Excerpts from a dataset

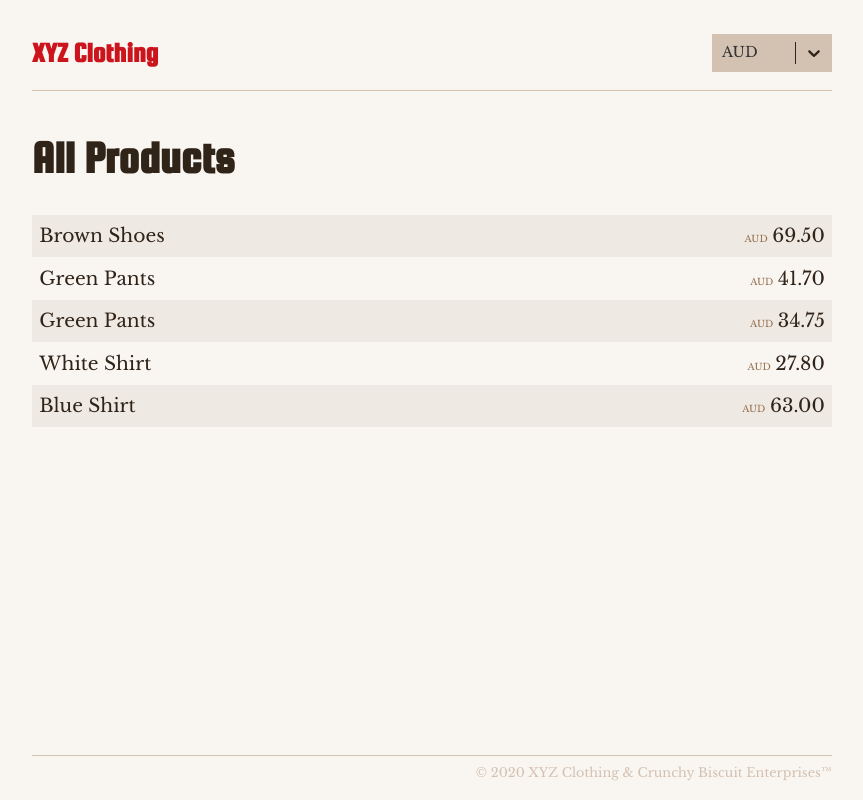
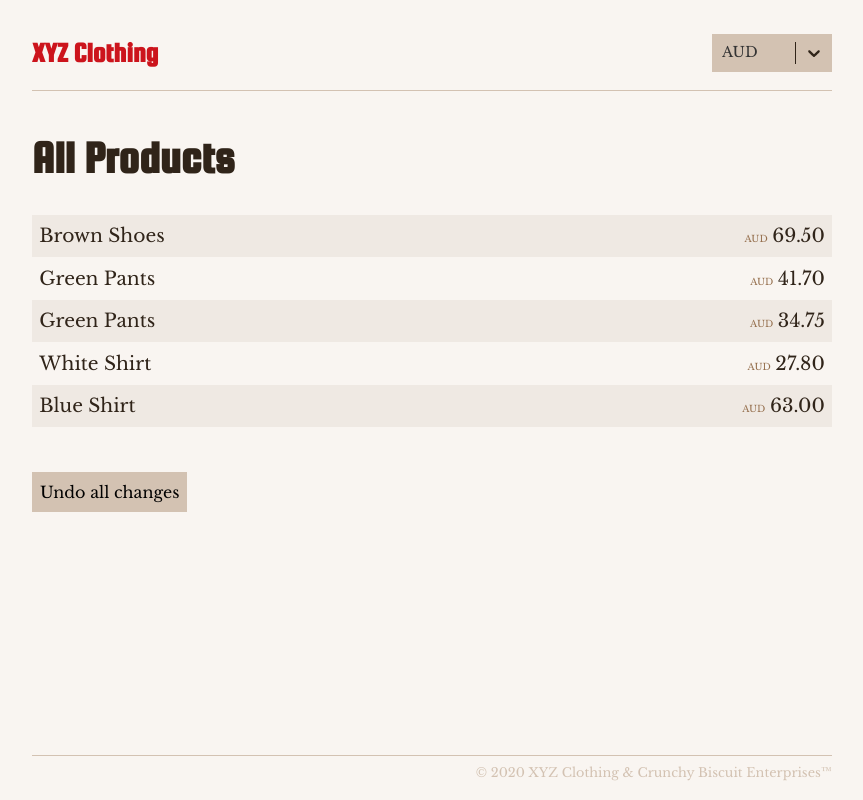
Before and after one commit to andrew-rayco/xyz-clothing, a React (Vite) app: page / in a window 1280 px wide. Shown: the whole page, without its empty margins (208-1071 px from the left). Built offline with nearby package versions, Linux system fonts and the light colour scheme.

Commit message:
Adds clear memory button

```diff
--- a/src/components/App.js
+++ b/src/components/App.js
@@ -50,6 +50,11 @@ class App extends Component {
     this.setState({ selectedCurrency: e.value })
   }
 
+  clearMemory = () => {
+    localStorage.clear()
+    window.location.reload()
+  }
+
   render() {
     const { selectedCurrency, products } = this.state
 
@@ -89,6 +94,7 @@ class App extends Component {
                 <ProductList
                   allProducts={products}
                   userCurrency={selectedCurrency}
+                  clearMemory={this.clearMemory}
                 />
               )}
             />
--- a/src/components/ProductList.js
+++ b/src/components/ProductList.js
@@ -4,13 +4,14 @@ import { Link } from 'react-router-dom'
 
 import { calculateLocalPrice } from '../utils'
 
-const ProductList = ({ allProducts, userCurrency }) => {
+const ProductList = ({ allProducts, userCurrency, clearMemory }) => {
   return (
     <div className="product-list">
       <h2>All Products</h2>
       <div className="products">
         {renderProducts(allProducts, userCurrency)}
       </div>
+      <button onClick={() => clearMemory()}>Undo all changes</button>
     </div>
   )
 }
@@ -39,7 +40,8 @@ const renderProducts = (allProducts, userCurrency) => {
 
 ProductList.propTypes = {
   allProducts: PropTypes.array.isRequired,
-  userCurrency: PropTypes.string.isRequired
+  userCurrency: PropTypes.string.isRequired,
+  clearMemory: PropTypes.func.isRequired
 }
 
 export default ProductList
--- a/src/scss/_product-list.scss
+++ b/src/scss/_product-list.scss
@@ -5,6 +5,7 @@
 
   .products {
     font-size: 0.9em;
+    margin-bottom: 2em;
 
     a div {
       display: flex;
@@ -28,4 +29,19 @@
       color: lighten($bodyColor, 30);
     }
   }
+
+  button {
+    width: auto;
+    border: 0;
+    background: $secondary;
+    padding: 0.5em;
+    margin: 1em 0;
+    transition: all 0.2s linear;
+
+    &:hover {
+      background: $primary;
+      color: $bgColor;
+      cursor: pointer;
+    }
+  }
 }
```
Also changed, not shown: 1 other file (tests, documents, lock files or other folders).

What the task requires:
A word-for-word copy of the entries above is what is needed, without any images.

Answer for the task:
Before and after one commit to andrew-rayco/xyz-clothing, a React (Vite) app: page / in a window 1280 px wide. Shown: the whole page, without its empty margins (208-1071 px from the left). Built offline with nearby package versions, Linux system fonts and the light colour scheme.

Commit message:
Adds clear memory button

```diff
--- a/src/components/App.js
+++ b/src/components/App.js
@@ -50,6 +50,11 @@ class App extends Component {
     this.setState({ selectedCurrency: e.value })
   }
 
+  clearMemory = () => {
+    localStorage.clear()
+    window.location.reload()
+  }
+
   render() {
     const { selectedCurrency, products } = this.state
 
@@ -89,6 +94,7 @@ class App extends Component {
                 <ProductList
                   allProducts={products}
                   userCurrency={selectedCurrency}
+                  clearMemory={this.clearMemory}
                 />
               )}
             />
--- a/src/components/ProductList.js
+++ b/src/components/ProductList.js
@@ -4,13 +4,14 @@ import { Link } from 'react-router-dom'
 
 import { calculateLocalPrice } from '../utils'
 
-const ProductList = ({ allProducts, userCurrency }) => {
+const ProductList = ({ allProducts, userCurrency, clearMemory }) => {
   return (
     <div className="product-list">
       <h2>All Products</h2>
       <div className="products">
         {renderProducts(allProducts, userCurrency)}
       </div>
+      <button onClick={() => clearMemory()}>Undo all changes</button>
     </div>
   )
 }
@@ -39,7 +40,8 @@ const renderProducts = (allProducts, userCurrency) => {
 
 ProductList.propTypes = {
   allProducts: PropTypes.array.isRequired,
-  userCurrency: PropTypes.string.isRequired
+  userCurrency: PropTypes.string.isRequired,
+  clearMemory: PropTypes.func.isRequired
 }
 
 export default ProductList
--- a/src/scss/_product-list.scss
+++ b/src/scss/_product-list.scss
@@ -5,6 +5,7 @@
 
   .products {
     font-size: 0.9em;
+    margin-bottom: 2em;
 
     a div {
       display: flex;
@@ -28,4 +29,19 @@
       color: lighten($bodyColor, 30);
     }
   }
+
+  button {
+    width: auto;
+    border: 0;
+    background: $secondary;
+    padding: 0.5em;
+    margin: 1em 0;
+    transition: all 0.2s linear;
+
+    &:hover {
+      background: $primary;
+      color: $bgColor;
+      cursor: pointer;
+    }
+  }
 }
```
Also changed, not shown: 1 other file (tests, documents, lock files or other folders).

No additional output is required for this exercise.